The adjoint model technique is a powerful tool developed to perform tracer inversions of reactive species. It relies on the exact evaluation of the gradient of the cost function with respect to the control variables by the adjoint model. This framework has clear advantages compared to other techniques: it is able to address non-linear problems, and it can handle any large number of control parameters.

Because AD-IMAGES includes the adjoint of both the transport and chemistry modules of IMAGES, the emissions of different chemical species can be simultaneously optimized while taking their chemical interactions into account. In addition, as different species may have common sources (like biomass burning), the information obtained from measurements of a given compound can be used to constrain the sources of other species, which are emitted but not necessarily observed. The feasibility of the multi-compound inversion has been demonstrated in Müller and Stavrakou [2005].

Moreover, the adjoint modelling framework provides the only efficient way to compute sensitivities with respect to the control variables, when their number becomes very large. This is due to the fact that the time needed to determine the model sensitivity does not depend on the number of control variables to be determined. The first study addressing the grid-based inversion of emissions of a reactive species at the global scale is presented in Stavrakou and Müller [2006].

The adjoint model has been derived directly from the numerical code of the IMAGES model. This code, viewed as a composition of functions, is differentiated by applying the chain rule. Since application of the adjoint code reverses execution order, the backward in time calculation requires requires the knowledge of the model state at each time step.

Trace gases concentrations are thus stored on disk at every time step in the forward run. The adjoint code is implemented using the automatic differentiation software TAMC [Giering and Kaminski, 1998]. Nevertheless, despite the automatization provided by TAMC, adjoint code generation required a substantial amount of programming effort.

The cost function and its derivatives calculated in the forward and adjoint models are used as input in the M1QN3 minimization subroutine [Gilbert and Lemarechal, 1989]. This minimizer solves unconstrained minimization problems using a variable storage quasi-Newton method.
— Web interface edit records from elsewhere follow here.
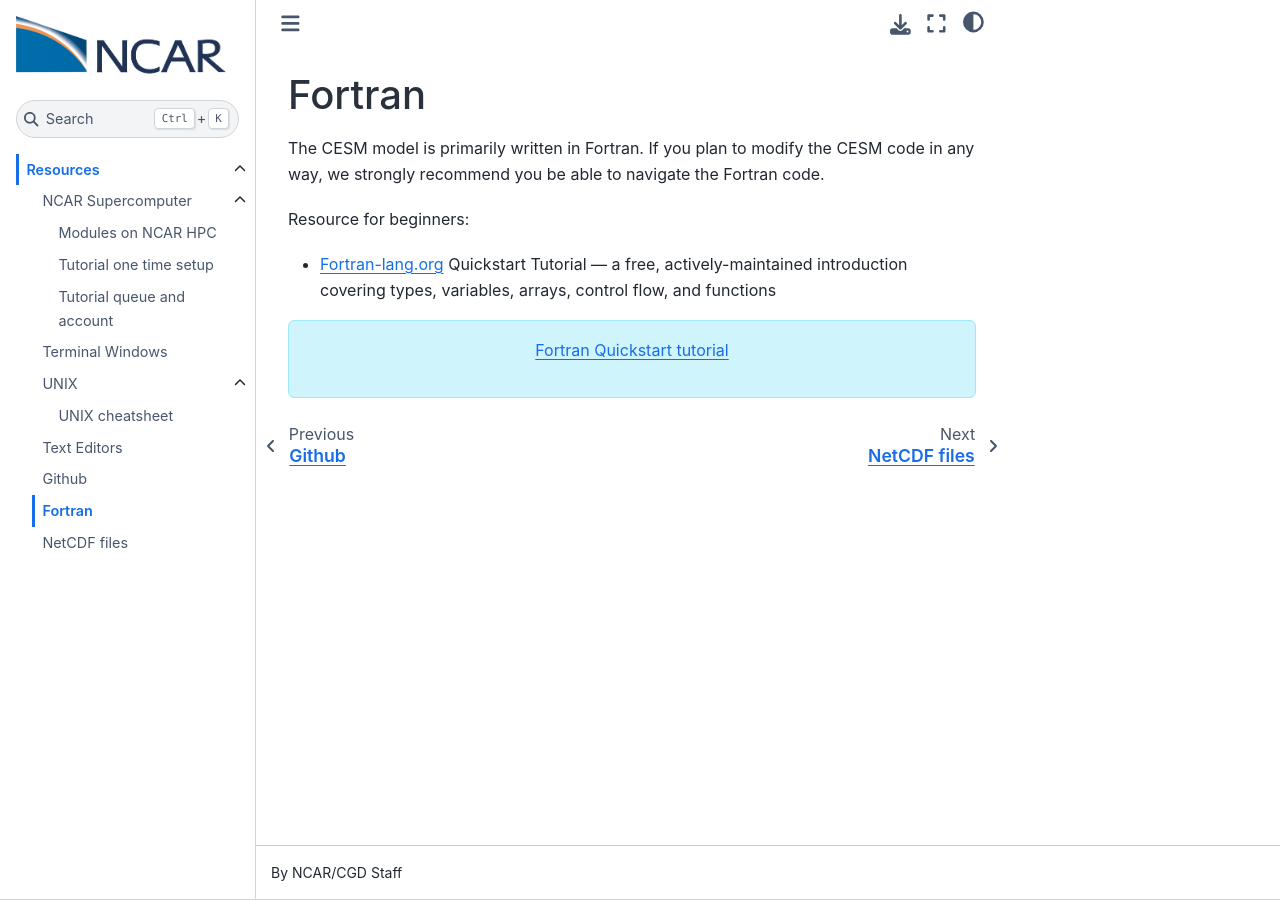
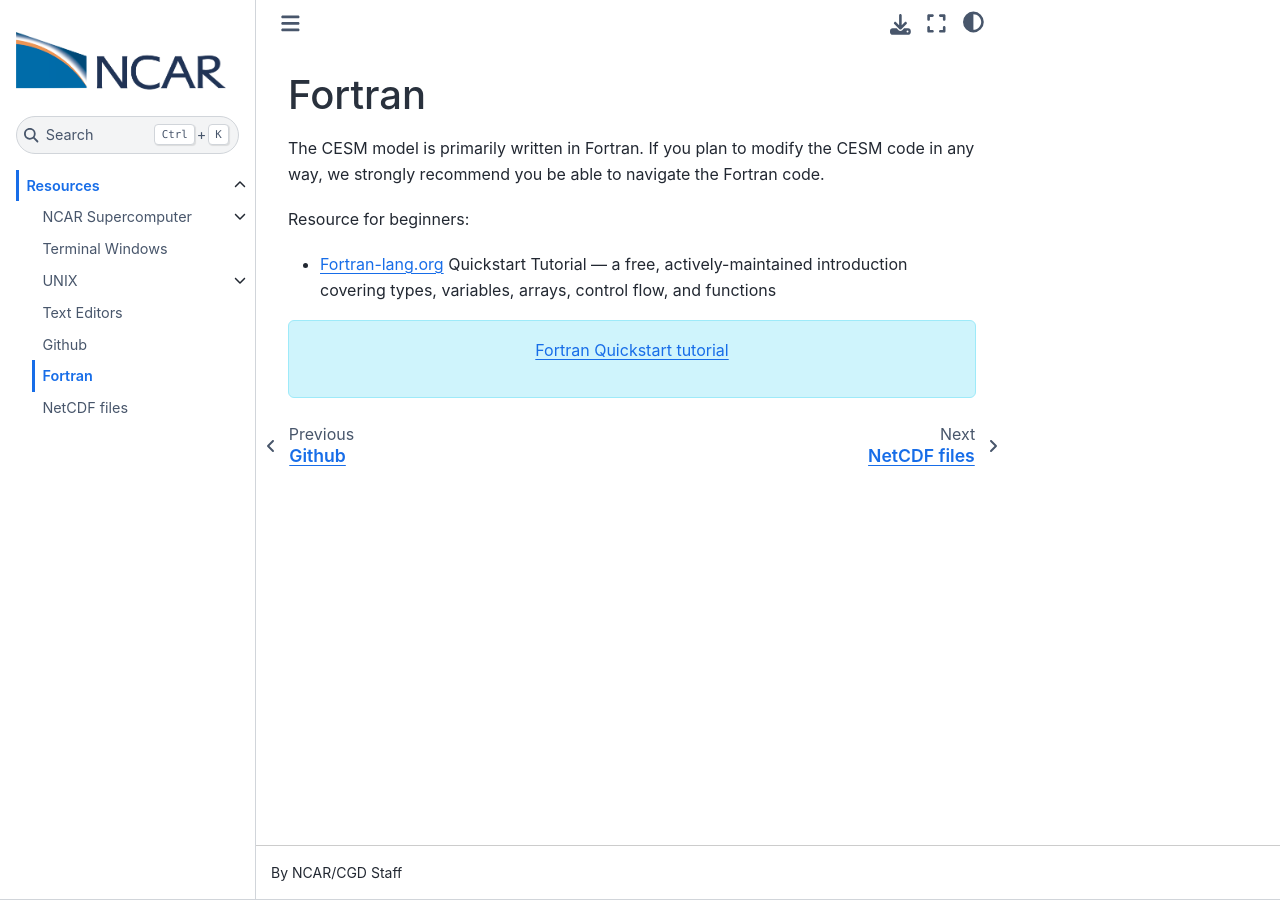
Before and after one commit to NCAR/CLM-Tutorial, a Jupyter Book: the page built from notebooks/resources/fortran.ipynb, in a window 1280 px wide. Built offline with Jupyter Book 1.0.4 settings and Sphinx 7.4.7 and the Sphinx Book theme 1.1.4, drawn with Linux system fonts in a browser that asks for light colours; pages that are not in the unit, such as notebooks, are missing from menus; part of the change alters nothing that is shown.

```diff
--- a/_config.yml
+++ b/_config.yml
@@ -16,12 +16,13 @@ exclude_patterns:
   - notebooks/resources/tutorial_specific.ipynb
   - notebooks/troubleshooting/exercises_overview.ipynb
   - notebooks/troubleshooting/exercises/troubleshooting_cam.ipynb
+  - notebooks/diagnostics/clm_ctsm/clm_exercise_x.ipynb
 
 sphinx:
   config:
     html_show_copyright: false
     html_theme_options:
-      show_navbar_depth: 3
+      show_navbar_depth: 1
 
 # Force re-execution of notebooks on each build.
 # See https://jupyterbook.org/content/execute.html
--- a/_toc.yml
+++ b/_toc.yml
@@ -92,23 +92,14 @@ chapters:
   sections:
   - file: notebooks/troubleshooting/log_files
   - file: notebooks/troubleshooting/debugging_flag
-  #- file: notebooks/troubleshooting/exercises_overview
-  #  sections:
-  #  - file: notebooks/troubleshooting/exercises/troubleshooting_cam
-
-- file: notebooks/challenge/challenge
-  sections:
-  - file: notebooks/challenge/clm_ctsm/clm_ctsm
-    sections:
-    - file: notebooks/challenge/clm_ctsm/clm_exercise_3
-    - file: notebooks/challenge/clm_ctsm/clm_exercise_4
-    - file: notebooks/challenge/clm_ctsm/clm_exercise_5
 
 - file: notebooks/diagnostics/diagnostics
   sections:
   - file: notebooks/diagnostics/clm_ctsm/clm_ctsm
     sections:
     - file: notebooks/diagnostics/clm_ctsm/basics_clm
+    - file: notebooks/diagnostics/clm_ctsm/clm_exercise_2
+    - file: notebooks/diagnostics/clm_ctsm/clm_exercise_3
   - file: notebooks/diagnostics/cupid
   - file: notebooks/diagnostics/additional/additional
     sections:
```
Also changed, not shown: 6 other files.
The computation of the cost function and its gradient is performed iteratively until convergence is attained.